8.3. Foreground and Background Populations
One way to explain the observed microlensing optical depth is to assume that there might be stellar populations outside of the main LMC disk plane. For example, there might be a population of stars in front of or behind the LMC that was pulled from the Magellanic Clouds due to Milky Way tidal forces (Zhao 1998) or there might be a non-virialized shroud of stars at considerable distances above the LMC plane due to Milky Way tidal heating (Weinberg 2000; Evans & Kerins 2000). If microlensing source stars belong to such populations, then this would yield observable signatures in their characteristics. In particular, if microlensing source stars are behind the LMC, then they should be systematically fainter (Zhao, Graff & Guhathakurta 2000) and redder (Zhao 1999, 2000) than LMC disk stars. HST/WFPC2 CMDs of fields surrounding microlensing events show no evidence for this, although the statistics are insufficient to rule out specific models with strong confidence (Alcock et al. 2001). Other tests of the spatial distribution and properties of the LMC microlensing events also do not (yet) discriminate strongly between different models for the location and nature of either the lenses or the sources (Alcock et al. 2000a; Gyuk, Dalal & Griest 2000; Jetzer, Mancini & Scarpetta 2002). This is primarily because only 13-17 LMC microlensing events are known. So to assess whether the LMC has out-of-plane structures it is best to focus on other types of tracers that might yield better statistics.
Zaritsky & Lin (1997) studied the optical CMD of a field ~ 2° north-west of the LMC center and found a vertical extension at the bright end of the Red Clump. They suggested that this feature is due to stars 15-17 kpc above the LMC disk.
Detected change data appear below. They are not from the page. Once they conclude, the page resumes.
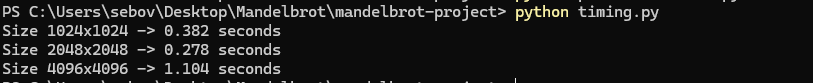
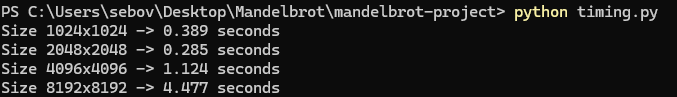
New visualization and normalized values

diff --git a/plot_mandelbrot.py b/plot_mandelbrot.py
@@ -3,13 +3,13 @@ from naive import mandelbrot_naive
 from numpy_version import mandelbrot_numpy
 from njit_version import mandelbrot_numba
 
-width = 8192
-height = 8192
+width = 4096
+height = 4096
 max_iter = 100
 
-#image = mandelbrot_naive(width, height, max_iter)
+image = mandelbrot_naive(width, height, max_iter)
 #image = mandelbrot_numpy(width, height, max_iter)
-image = mandelbrot_numba(width, height, max_iter)
+#image = mandelbrot_numba(width, height, max_iter)
 
 plt.imshow(image, cmap="inferno")
 plt.colorbar()

diff --git a/timing.py b/timing.py
@@ -3,7 +3,7 @@ from naive import mandelbrot_naive
 from numpy_version import mandelbrot_numpy
 from njit_version import mandelbrot_numba
 
-sizes = [1024,2048,4096]
+sizes = [1024,2048,4096,8192]
 
 max_iter = 100
 
@@ -12,7 +12,7 @@ for s in sizes:
     start = time.time()
     #mandelbrot_naive(s, s, max_iter)
     #mandelbrot_numpy(s, s, max_iter)
-    
+
     mandelbrot_numba(s, s, max_iter)
     end = time.time()
 

diff --git a/numpy_version.py b/numpy_version.py
@@ -11,10 +11,10 @@ def mandelbrot_numpy(width, height, max_iter):
     Z = np.zeros_like(C)
     output = np.zeros(C.shape, dtype=int)
 
-    for i in range(max_iter):
+    for i in range(max_iter+1):
 
         mask = np.abs(Z) <= 2
         Z[mask] = Z[mask]**2 + C[mask]
         output[mask] = i
 
-    return output
+    return output/max_iter

diff --git a/naive.py b/naive.py
@@ -21,6 +21,6 @@ def mandelbrot_naive(width, height, max_iter):
                 z = z*z + c
                 iteration += 1
 
-            image[i, j] = iteration
+            image[i, j] = iteration/max_iter
 
     return image

diff --git a/njit_version.py b/njit_version.py
@@ -24,6 +24,6 @@ def mandelbrot_numba(width, height, max_iter):
                 z = z*z + c
                 iteration += 1
 
-            image[i,j] = iteration
+            image[i,j] = iteration/max_iter
 
     return image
However, this interpretation has been challenged for many different reasons (e.g., Bennett 1998; Gould 1998, 1999). Most seriously, Beaulieu & Sackett (1998) pointed out that a Vertical Red Clump (VRC) extension is naturally expected from stellar evolution due to young helium core burning stars. The same feature is seen in the Fornax and Sextans A dwarfs (Gallart 1998). It remains somewhat open to discussion whether the number of stars in the LMC VRC is larger than expected given our understanding of the LMC star formation history, so a foreground population is not strictly ruled out (Zaritsky et al. 1999). However, it certainly doesn't appear to be a favored interpretation of the data. Also, the kinematics of the VRC stars is indistinguishable from that of LMC Red Clump stars (Ibata, Lewis & Beaulieu 1998). More recently, Zhao et al. (2003) performed a detailed radial velocity survey of 1300 stars of various types within ~ 2° from the LMC center. They found no evidence for stars with kinematics that differ significantly from that of the main LMC disk. This rules out a significant foreground or background population of stars that reside in a tidal stream that is seen superposed onto the LMC by chance (Zhao 1999). Any foreground or background population must be physically associated with the LMC, and share its kinematics. Sub-populations within the LMC with subtly different kinematics have been suggested (Graff et al. 2000), but only at low statistical significance.
Other arguments for stars at large distances from the LMC disk also have not been convincing. Kunkel et al. (1997b) argued on the basis of carbon star velocities that the LMC has a polar ring. However, the carbon star velocity field shown in Figure 7 seems to be well fit by a single rotation disk model. It is possible that the Kunkel et al. study was affected by the use of an LMC transverse velocity value of only 240 km s-1, which is considerably below the value indicated by presently available proper motion data (406 ± 44 km s-1; see Section 4). Weinberg & Nikolaev (2001) found a tail of relatively faint stars in luminosity functions of AGB stars selected by J - K color from 2MASS data. They suggested that this is not due to dust extinction but might indicate stars behind the LMC. On the other hand, the distribution of these stars on the sky (van der Marel, unpublished) bears a strong resemblance to the far infrared IRAS map of LMC dust emission (Schwering 1989). This casts doubt on the interpretation that the brightnesses of these stars have not been affected by dust. Weinberg & Nikolaev (2001) also found a slightly non-Gaussian tail in their AGB star luminosity functions towards brighter magnitudes. However, this need not indicate stars in the foreground, given that there is no a priori reason why the AGB star luminosity function would have to be Gaussian. In another study, Alcock et al. (1997) found no evidence for unexpected numbers of RR Lyrae stars at distances beyond ~ 15 kpc from the LMC disk plane.